━━━━━ Exercise input ━━━━━
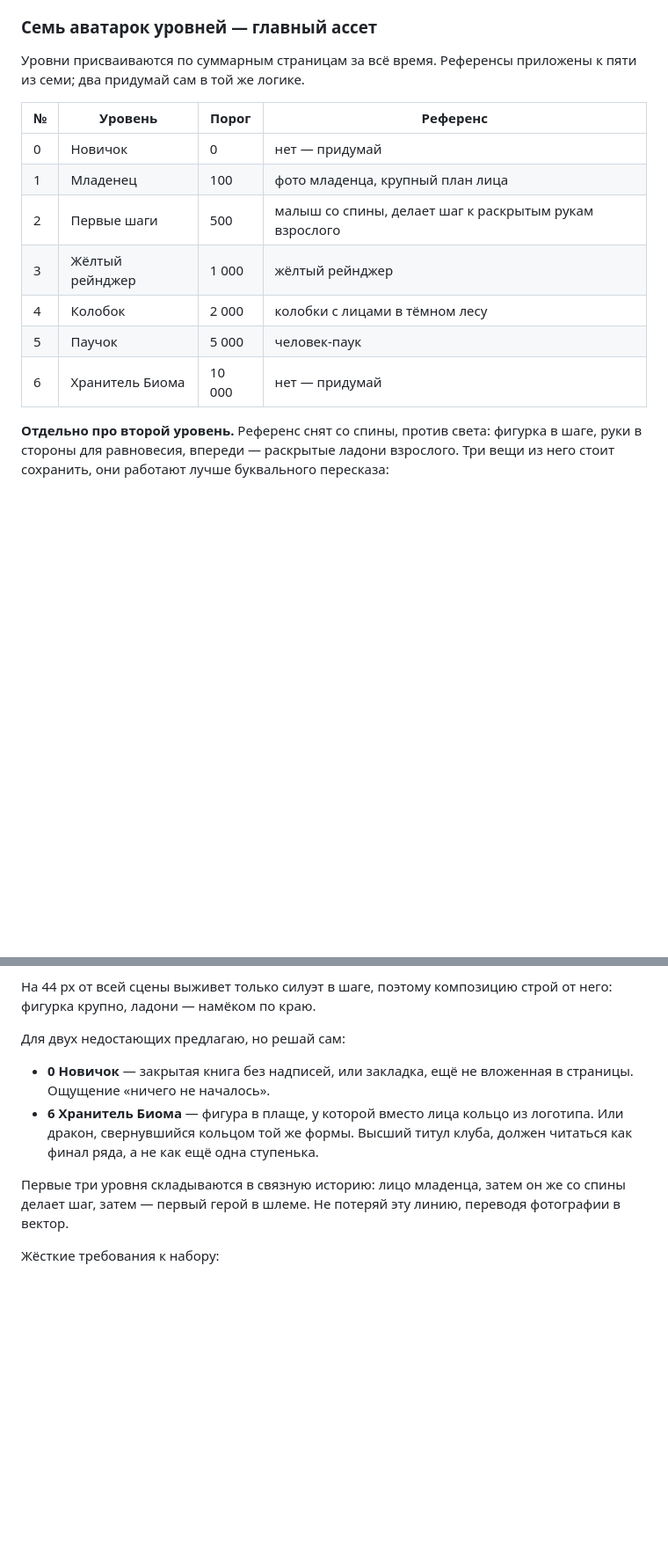
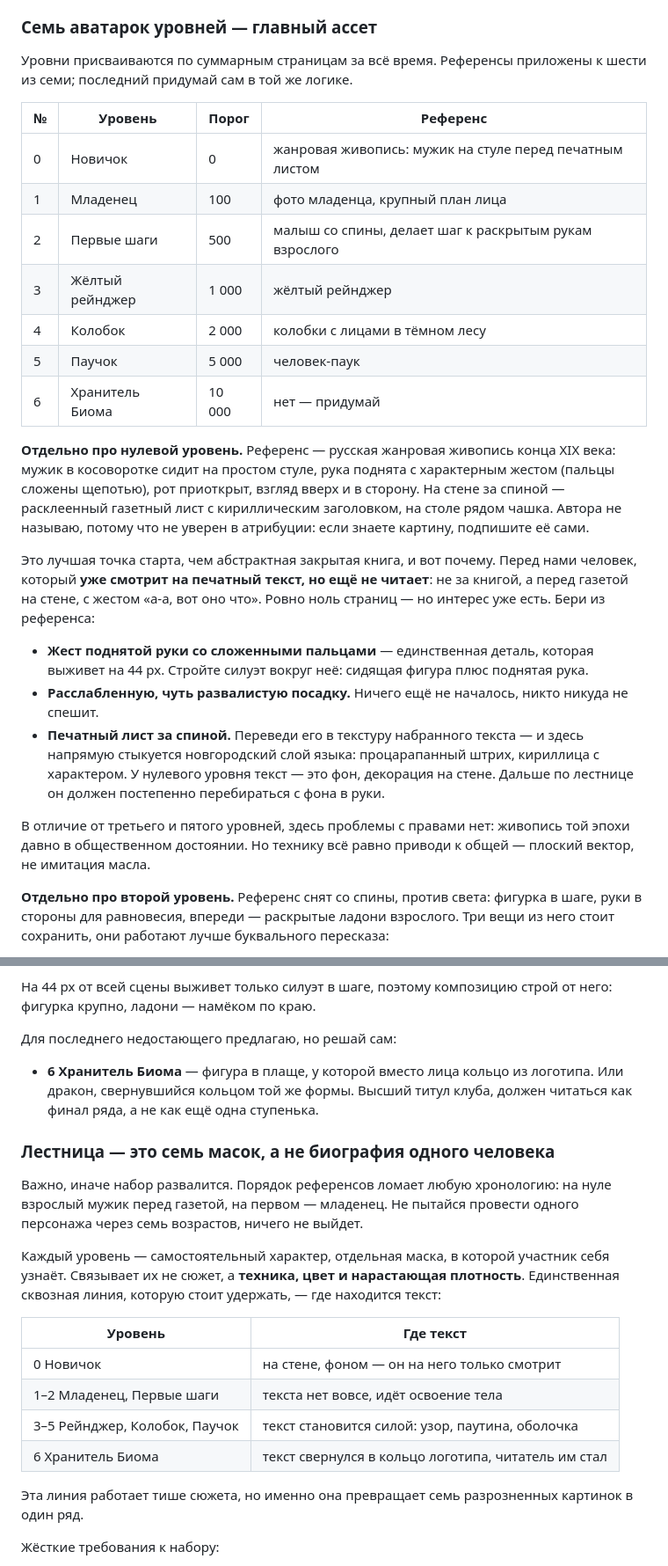
Before and after one commit to johnspolleto-cmd/Biom-reading, a Markdown page: docs/design-brief.md, 2 parts joined by grey strips. Shown at 88% size. Rendered like a GitHub page; blank space fills up the shorter version.

Commit message:
Бриф: референс «Новичка» и сквозная линия текста через семь уровней
Co-Authored-By: Claude Opus 5 <noreply@anthropic.com>
Claude-Session: https://claude.ai/code/session_017AANb2BLRA2bQAznez3pHB

```diff
--- a/docs/design-brief.md
+++ b/docs/design-brief.md
@@ -121,17 +121,43 @@
 ### Семь аватарок уровней — главный ассет
 
 Уровни присваиваются по суммарным страницам за всё время. Референсы приложены
-к пяти из семи; два придумай сам в той же логике.
+к шести из семи; последний придумай сам в той же логике.
 
 | № | Уровень | Порог | Референс |
 |---|---|---|---|
-| 0 | Новичок | 0 | нет — придумай |
+| 0 | Новичок | 0 | жанровая живопись: мужик на стуле перед печатным листом |
 | 1 | Младенец | 100 | фото младенца, крупный план лица |
 | 2 | Первые шаги | 500 | малыш со спины, делает шаг к раскрытым рукам взрослого |
 | 3 | Жёлтый рейнджер | 1 000 | жёлтый рейнджер |
 | 4 | Колобок | 2 000 | колобки с лицами в тёмном лесу |
 | 5 | Паучок | 5 000 | человек-паук |
 | 6 | Хранитель Биома | 10 000 | нет — придумай |
+
+**Отдельно про нулевой уровень.** Референс — русская жанровая живопись конца
+XIX века: мужик в косоворотке сидит на простом стуле, рука поднята с
+характерным жестом (пальцы сложены щепотью), рот приоткрыт, взгляд вверх и в
+сторону. На стене за спиной — расклеенный газетный лист с кириллическим
+заголовком, на столе рядом чашка. Автора не называю, потому что не уверен в
+атрибуции: если знаете картину, подпишите её сами.
+
+Это лучшая точка старта, чем абстрактная закрытая книга, и вот почему.
+Перед нами человек, который **уже смотрит на печатный текст, но ещё не
+читает**: не за книгой, а перед газетой на стене, с жестом «а-а, вот оно
+что». Ровно ноль страниц — но интерес уже есть. Бери из референса:
+
+* **Жест поднятой руки со сложенными пальцами** — единственная деталь, которая
+  выживет на 44 px. Стройте силуэт вокруг неё: сидящая фигура плюс поднятая
+  рука.
+* **Расслабленную, чуть развалистую посадку.** Ничего ещё не началось, никто
+  никуда не спешит.
+* **Печатный лист за спиной.** Переведи его в текстуру набранного текста —
+  и здесь напрямую стыкуется новгородский слой языка: процарапанный штрих,
+  кириллица с характером. У нулевого уровня текст — это фон, декорация на
+  стене. Дальше по лестнице он должен постепенно перебираться с фона в руки.
+
+В отличие от третьего и пятого уровней, здесь проблемы с правами нет:
+живопись той эпохи давно в общественном достоянии. Но технику всё равно
+приводи к общей — плоский вектор, не имитация масла.
 
 **Отдельно про второй уровень.** Референс снят со спины, против света: фигурка
 в шаге, руки в стороны для равновесия, впереди — раскрытые ладони взрослого.
@@ -150,17 +176,32 @@
 На 44 px от всей сцены выживет только силуэт в шаге, поэтому композицию строй
 от него: фигурка крупно, ладони — намёком по краю.
 
-Для двух недостающих предлагаю, но решай сам:
+Для последнего недостающего предлагаю, но решай сам:
 
-* **0 Новичок** — закрытая книга без надписей, или закладка, ещё не вложенная
-  в страницы. Ощущение «ничего не началось».
 * **6 Хранитель Биома** — фигура в плаще, у которой вместо лица кольцо из
   логотипа. Или дракон, свернувшийся кольцом той же формы. Высший титул клуба,
   должен читаться как финал ряда, а не как ещё одна ступенька.
 
-Первые три уровня складываются в связную историю: лицо младенца, затем он же
-со спины делает шаг, затем — первый герой в шлеме. Не потеряй эту линию,
-переводя фотографии в вектор.
+### Лестница — это семь масок, а не биография одного человека
+
+Важно, иначе набор развалится. Порядок референсов ломает любую хронологию:
+на нуле взрослый мужик перед газетой, на первом — младенец. Не пытайся
+провести одного персонажа через семь возрастов, ничего не выйдет.
+
+Каждый уровень — самостоятельный характер, отдельная маска, в которой
+участник себя узнаёт. Связывает их не сюжет, а **техника, цвет и нарастающая
+плотность**. Единственная сквозная линия, которую стоит удержать, — где
+находится текст:
+
+| Уровень | Где текст |
+|---|---|
+| 0 Новичок | на стене, фоном — он на него только смотрит |
+| 1–2 Младенец, Первые шаги | текста нет вовсе, идёт освоение тела |
+| 3–5 Рейнджер, Колобок, Паучок | текст становится силой: узор, паутина, оболочка |
+| 6 Хранитель Биома | текст свернулся в кольцо логотипа, читатель им стал |
+
+Эта линия работает тише сюжета, но именно она превращает семь разрозненных
+картинок в один ряд.
 
 Жёсткие требования к набору:
 
```
Also changed, not shown: other parts of docs/design-brief.md (+1 -1 lines).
━━━━━
→ **What this task involves**:
Would you copy out each line of the records above where the word "жанровая" occurs?

→ **Response to the task**:
+| 0 | Новичок | 0 | жанровая живопись: мужик на стуле перед печатным листом |
+**Отдельно про нулевой уровень.** Референс — русская жанровая живопись конца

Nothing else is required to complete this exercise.